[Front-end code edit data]
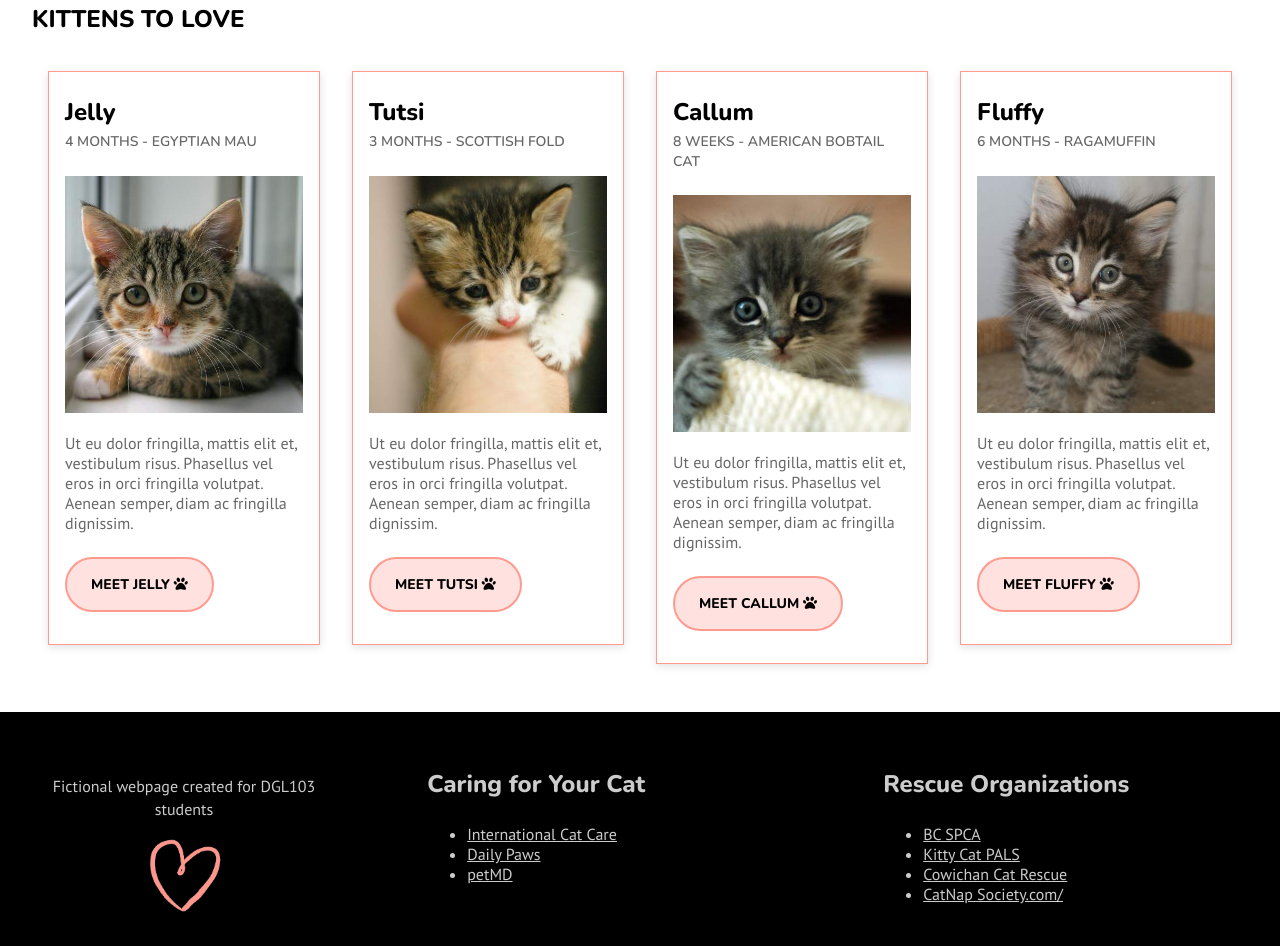
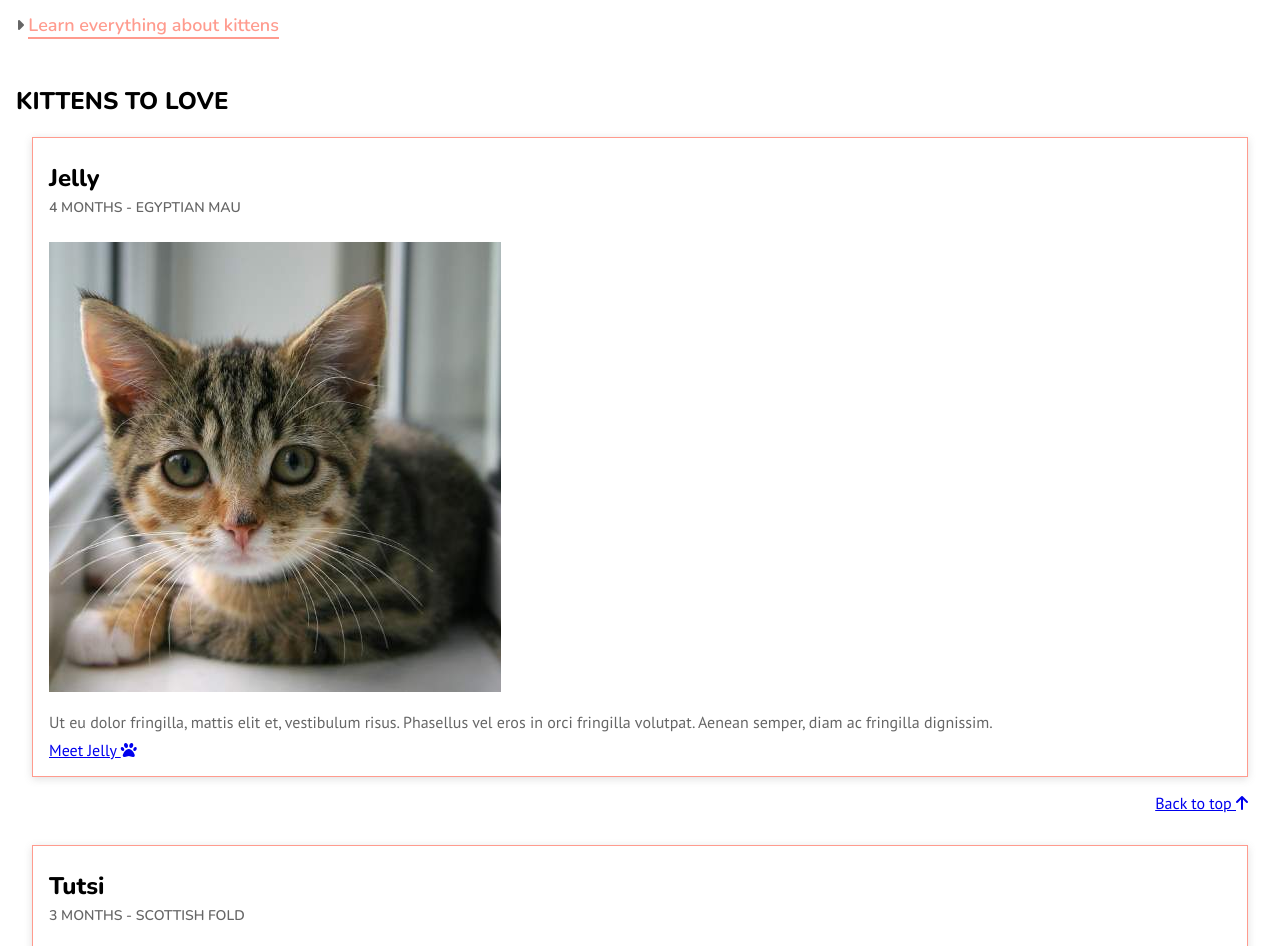
Before and after one commit to nic-dgl103/w23-exercise-9, a plain HTML site: page index.html in a window 1280 px wide. Shown: the part 502-1448 px from the top of the page. Drawn offline with nearby package versions, Linux system fonts and the light colour scheme.

Commit message:
mobile code

```diff
--- a/index.html
+++ b/index.html
@@ -22,14 +22,9 @@
 
   <main>
     <section class="about">
-      <div class="logo">
         <img src="images/logo.png" alt="Kitten Love logo">
-      </div>
 
-      <div class="content">
-        <p class="intro">Excepteur sint occaecat cupidatat non proident, sunt in culpa qui officia deserunt mollit anim
-          id
-          est laborum.</p>
+        <p>Excepteur sint occaecat cupidatat non proident, sunt in culpa qui officia deserunt mollit anim id est laborum.</p>
         <p>Lorem ipsum dolor sit amet, consectetur adipisicing elit, sed do eiusmod tempor incididunt ut labore et
           dolore
           magna aliqua. Ut enim ad minim veniam, quis nostrud exercitation ullamco laboris nisi ut aliquip ex ea commodo
@@ -42,13 +37,11 @@
         </p>
         <i class="fa-solid fa-caret-right"></i> <a class="text-link" href="https://en.wikipedia.org/wiki/Kitten"
           target="_blank">Learn everything about kittens</a>
-      </div>
     </section>
     <section class="kittens">
       <h2>Kittens to love</h2>
-      <div class="container">
-        <div class="card-group">
-          <article class="card" id="jelly">
+
+          <article>
             <h3>Jelly</h3>
             <p class="subtitle">4 months - Egyptian Mau</p>
             <figure>
@@ -62,9 +55,8 @@
           <div class="back-to-top">
             <a href="#top">Back to top <i class="fa-solid fa-arrow-up"></i></a>
           </div>
-        </div>
-        <div class="card-group">
-          <article class="card" id="tutsi">
+
+          <article>
             <h3>Tutsi</h3>
             <p class="subtitle">3 months - Scottish Fold</p>
             <figure>
@@ -78,9 +70,8 @@
           <div class="back-to-top">
             <a href="#top">Back to top <i class="fa-solid fa-arrow-up"></i></a>
           </div>
-        </div>
-        <div class="card-group">
-          <article class="card" id="callum">
+
+          <article>
             <h3>Callum</h3>
             <p class="subtitle">8 weeks - American Bobtail Cat</p>
             <figure>
@@ -94,9 +85,8 @@
           <div class="back-to-top">
             <a href="#top">Back to top <i class="fa-solid fa-arrow-up"></i></a>
           </div>
-        </div>
-        <div class="card-group">
-          <article class="card" id="fluffy">
+
+          <article>
             <h3>Fluffy</h3>
             <p class="subtitle">6 months - Ragamuffin</p>
             <figure>
@@ -110,13 +100,11 @@
           <div class="back-to-top">
             <a href="#top">Back to top <i class="fa-solid fa-arrow-up"></i></a>
           </div>
-        </div>
-      </div>
+
     </section>
   </main>
 
   <footer>
-    <div class="rescue">
       <h3>Rescue Organizations</h3>
       <ul>
         <li><a href="https://spca.bc.ca/about-us/locations/" target="_blank">BC SPCA</a></li>
@@ -124,16 +112,13 @@
         <li><a href="https://www.cowichancatrescue.org" target="_blank">Cowichan Cat Rescue</a></li>
         <li><a href="https://www.catnapsociety.com/" target="_blank">CatNap Society.com/</a></li>
       </ul>
-    </div>
 
-    <div class="care">
       <h3>Caring for Your Cat</h3>
       <ul>
         <li><a href="https://icatcare.org/" target="_blank">International Cat Care</a></li>
         <li><a href="https://www.dailypaws.com/" target="_blank">Daily Paws</a></li>
         <li><a href="https://www.petmd.com/" target="_blank">petMD</a></li>
       </ul>
-    </div>
 
     <div class="disclaimer">
       <p>Fictional webpage created for DGL103 students</p>
--- a/style.css
+++ b/style.css
@@ -55,12 +55,6 @@ h3 {
   margin: 4px 0 24px;
 }
 
-.intro {
-  font-family: 'Nunito', sans-serif;
-  font-size: 2rem;
-  color: black;
-}
-
 p {
   line-height: 1.4;
 }
@@ -78,55 +72,28 @@ a.text-link {
   margin: 0 16px 32px 0;
 }
 
-.back-to-top a {
-  font-family: 'Nunito', sans-serif;
-  color: #ff9b8e;
-  text-decoration: none;
-  font-size: 1.4rem;
-  border-bottom: 2px solid #ff9b8e;
-}
+/* ABOUT SECTION */
 
-/* ABOUT */
-
-.about .logo {
-  text-align: center;
-  margin-top: 32px;
-}
 
 /* KITTEN CARDS */
 
-.kittens .card {
+.kittens article {
   border: 1px solid #ff9b8e;
   padding: 16px;
   margin: 16px;
   box-shadow: rgba(99, 99, 99, 0.2) 0px 2px 8px 0px;
 }
 
-.kittens .card h3 {
+.kittens article h3 {
   margin: 8px 0 0;
 }
 
-.kittens .card figure {
+.kittens article figure {
   margin: 0;
 }
 
-.kittens .card figcaption {
+.kittens article figcaption {
   margin: 16px 0 8px;
-}
-
-.kittens .card a {
-  background-color: #ff9b8e49;
-  border: 2px solid #ff9b8e;
-  padding: 16px 24px;
-  color: black;
-  text-transform: uppercase;
-  display: inline-block;
-  text-decoration: none;
-  border-radius: 32px;
-  font-family: 'Nunito', sans-serif;
-  font-weight: 800;
-  font-size: 1.4rem;
-  margin: 16px 0;
 }
 
 /* FOOTER */
@@ -142,86 +109,3 @@ footer h3,
 footer a {
   color: rgba(256, 256, 256, .8);
 }
-
-footer .disclaimer {
-  text-align: center;
-  margin-top: 32px;
-}
-
-footer .disclaimer img {
-  width: 100px;
-  margin: 0;
-}
-
-
-/* Medium devices (ipads, 768px and up) */
-@media only screen and (min-width: 768px) {
-  header,
-  main {
-    padding: 0 32px;
-  }
-
-  .about {
-    display: flex;
-    flex-direction: row-reverse;
-    margin-top: 16px;
-  }
-
-  .about .content {
-    width: 70%;
-  }
-
-  .kittens .container {
-    display: flex;
-    flex-wrap: wrap;
-  }
-
-  .kittens .card-group {
-    width: 50%;
-  }
-
-  .back-to-top {
-    display: none;
-  }
-
-  footer {
-    padding: 32px;
-    display: flex;
-    flex-wrap: wrap;
-    justify-content: center;
-  }
-
-  footer .rescue,
-  footer .care {
-    width: 40%;
-  }
-}
-
-/* Large devices (small laptops, 1024px and up) */
-@media only screen and (min-width: 1024px) {
-  .about {
-    justify-content: center;
-  }
-  .about .content {
-    width: 50%;
-  }
-  .kittens .card-group {
-    width: 25%;
-  }
-
-  footer {
-    flex-wrap: nowrap;
-    flex-direction: row-reverse;
-    justify-content: space-between;
-  }
-
-  footer .rescue,
-  footer .care {
-    width: 30%;
-  }
-
-  footer .disclaimer {
-    width: 25%;
-    margin-top: 15px;
-  }
-}
```
Also changed, not shown: 1 other file.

[PROBLEM REQUIREMENTS] Return each entry exactly as it stands above, apart from any images.

[SOLUTION FOR THIS TASK]
Before and after one commit to nic-dgl103/w23-exercise-9, a plain HTML site: page index.html in a window 1280 px wide. Shown: the part 502-1448 px from the top of the page. Drawn offline with nearby package versions, Linux system fonts and the light colour scheme.

Commit message:
mobile code

```diff
--- a/index.html
+++ b/index.html
@@ -22,14 +22,9 @@
 
   <main>
     <section class="about">
-      <div class="logo">
         <img src="images/logo.png" alt="Kitten Love logo">
-      </div>
 
-      <div class="content">
-        <p class="intro">Excepteur sint occaecat cupidatat non proident, sunt in culpa qui officia deserunt mollit anim
-          id
-          est laborum.</p>
+        <p>Excepteur sint occaecat cupidatat non proident, sunt in culpa qui officia deserunt mollit anim id est laborum.</p>
         <p>Lorem ipsum dolor sit amet, consectetur adipisicing elit, sed do eiusmod tempor incididunt ut labore et
           dolore
           magna aliqua. Ut enim ad minim veniam, quis nostrud exercitation ullamco laboris nisi ut aliquip ex ea commodo
@@ -42,13 +37,11 @@
         </p>
         <i class="fa-solid fa-caret-right"></i> <a class="text-link" href="https://en.wikipedia.org/wiki/Kitten"
           target="_blank">Learn everything about kittens</a>
-      </div>
     </section>
     <section class="kittens">
       <h2>Kittens to love</h2>
-      <div class="container">
-        <div class="card-group">
-          <article class="card" id="jelly">
+
+          <article>
             <h3>Jelly</h3>
             <p class="subtitle">4 months - Egyptian Mau</p>
             <figure>
@@ -62,9 +55,8 @@
           <div class="back-to-top">
             <a href="#top">Back to top <i class="fa-solid fa-arrow-up"></i></a>
           </div>
-        </div>
-        <div class="card-group">
-          <article class="card" id="tutsi">
+
+          <article>
             <h3>Tutsi</h3>
             <p class="subtitle">3 months - Scottish Fold</p>
             <figure>
@@ -78,9 +70,8 @@
           <div class="back-to-top">
             <a href="#top">Back to top <i class="fa-solid fa-arrow-up"></i></a>
           </div>
-        </div>
-        <div class="card-group">
-          <article class="card" id="callum">
+
+          <article>
             <h3>Callum</h3>
             <p class="subtitle">8 weeks - American Bobtail Cat</p>
             <figure>
@@ -94,9 +85,8 @@
           <div class="back-to-top">
             <a href="#top">Back to top <i class="fa-solid fa-arrow-up"></i></a>
           </div>
-        </div>
-        <div class="card-group">
-          <article class="card" id="fluffy">
+
+          <article>
             <h3>Fluffy</h3>
             <p class="subtitle">6 months - Ragamuffin</p>
             <figure>
@@ -110,13 +100,11 @@
           <div class="back-to-top">
             <a href="#top">Back to top <i class="fa-solid fa-arrow-up"></i></a>
           </div>
-        </div>
-      </div>
+
     </section>
   </main>
 
   <footer>
-    <div class="rescue">
       <h3>Rescue Organizations</h3>
       <ul>
         <li><a href="https://spca.bc.ca/about-us/locations/" target="_blank">BC SPCA</a></li>
@@ -124,16 +112,13 @@
         <li><a href="https://www.cowichancatrescue.org" target="_blank">Cowichan Cat Rescue</a></li>
         <li><a href="https://www.catnapsociety.com/" target="_blank">CatNap Society.com/</a></li>
       </ul>
-    </div>
 
-    <div class="care">
       <h3>Caring for Your Cat</h3>
       <ul>
         <li><a href="https://icatcare.org/" target="_blank">International Cat Care</a></li>
         <li><a href="https://www.dailypaws.com/" target="_blank">Daily Paws</a></li>
         <li><a href="https://www.petmd.com/" target="_blank">petMD</a></li>
       </ul>
-    </div>
 
     <div class="disclaimer">
       <p>Fictional webpage created for DGL103 students</p>
--- a/style.css
+++ b/style.css
@@ -55,12 +55,6 @@ h3 {
   margin: 4px 0 24px;
 }
 
-.intro {
-  font-family: 'Nunito', sans-serif;
-  font-size: 2rem;
-  color: black;
-}
-
 p {
   line-height: 1.4;
 }
@@ -78,55 +72,28 @@ a.text-link {
   margin: 0 16px 32px 0;
 }
 
-.back-to-top a {
-  font-family: 'Nunito', sans-serif;
-  color: #ff9b8e;
-  text-decoration: none;
-  font-size: 1.4rem;
-  border-bottom: 2px solid #ff9b8e;
-}
+/* ABOUT SECTION */
 
-/* ABOUT */
-
-.about .logo {
-  text-align: center;
-  margin-top: 32px;
-}
 
 /* KITTEN CARDS */
 
-.kittens .card {
+.kittens article {
   border: 1px solid #ff9b8e;
   padding: 16px;
   margin: 16px;
   box-shadow: rgba(99, 99, 99, 0.2) 0px 2px 8px 0px;
 }
 
-.kittens .card h3 {
+.kittens article h3 {
   margin: 8px 0 0;
 }
 
-.kittens .card figure {
+.kittens article figure {
   margin: 0;
 }
 
-.kittens .card figcaption {
+.kittens article figcaption {
   margin: 16px 0 8px;
-}
-
-.kittens .card a {
-  background-color: #ff9b8e49;
-  border: 2px solid #ff9b8e;
-  padding: 16px 24px;
-  color: black;
-  text-transform: uppercase;
-  display: inline-block;
-  text-decoration: none;
-  border-radius: 32px;
-  font-family: 'Nunito', sans-serif;
-  font-weight: 800;
-  font-size: 1.4rem;
-  margin: 16px 0;
 }
 
 /* FOOTER */
@@ -142,86 +109,3 @@ footer h3,
 footer a {
   color: rgba(256, 256, 256, .8);
 }
-
-footer .disclaimer {
-  text-align: center;
-  margin-top: 32px;
-}
-
-footer .disclaimer img {
-  width: 100px;
-  margin: 0;
-}
-
-
-/* Medium devices (ipads, 768px and up) */
-@media only screen and (min-width: 768px) {
-  header,
-  main {
-    padding: 0 32px;
-  }
-
-  .about {
-    display: flex;
-    flex-direction: row-reverse;
-    margin-top: 16px;
-  }
-
-  .about .content {
-    width: 70%;
-  }
-
-  .kittens .container {
-    display: flex;
-    flex-wrap: wrap;
-  }
-
-  .kittens .card-group {
-    width: 50%;
-  }
-
-  .back-to-top {
-    display: none;
-  }
-
-  footer {
-    padding: 32px;
-    display: flex;
-    flex-wrap: wrap;
-    justify-content: center;
-  }
-
-  footer .rescue,
-  footer .care {
-    width: 40%;
-  }
-}
-
-/* Large devices (small laptops, 1024px and up) */
-@media only screen and (min-width: 1024px) {
-  .about {
-    justify-content: center;
-  }
-  .about .content {
-    width: 50%;
-  }
-  .kittens .card-group {
-    width: 25%;
-  }
-
-  footer {
-    flex-wrap: nowrap;
-    flex-direction: row-reverse;
-    justify-content: space-between;
-  }
-
-  footer .rescue,
-  footer .care {
-    width: 30%;
-  }
-
-  footer .disclaimer {
-    width: 25%;
-    margin-top: 15px;
-  }
-}
```
Also changed, not shown: 1 other file.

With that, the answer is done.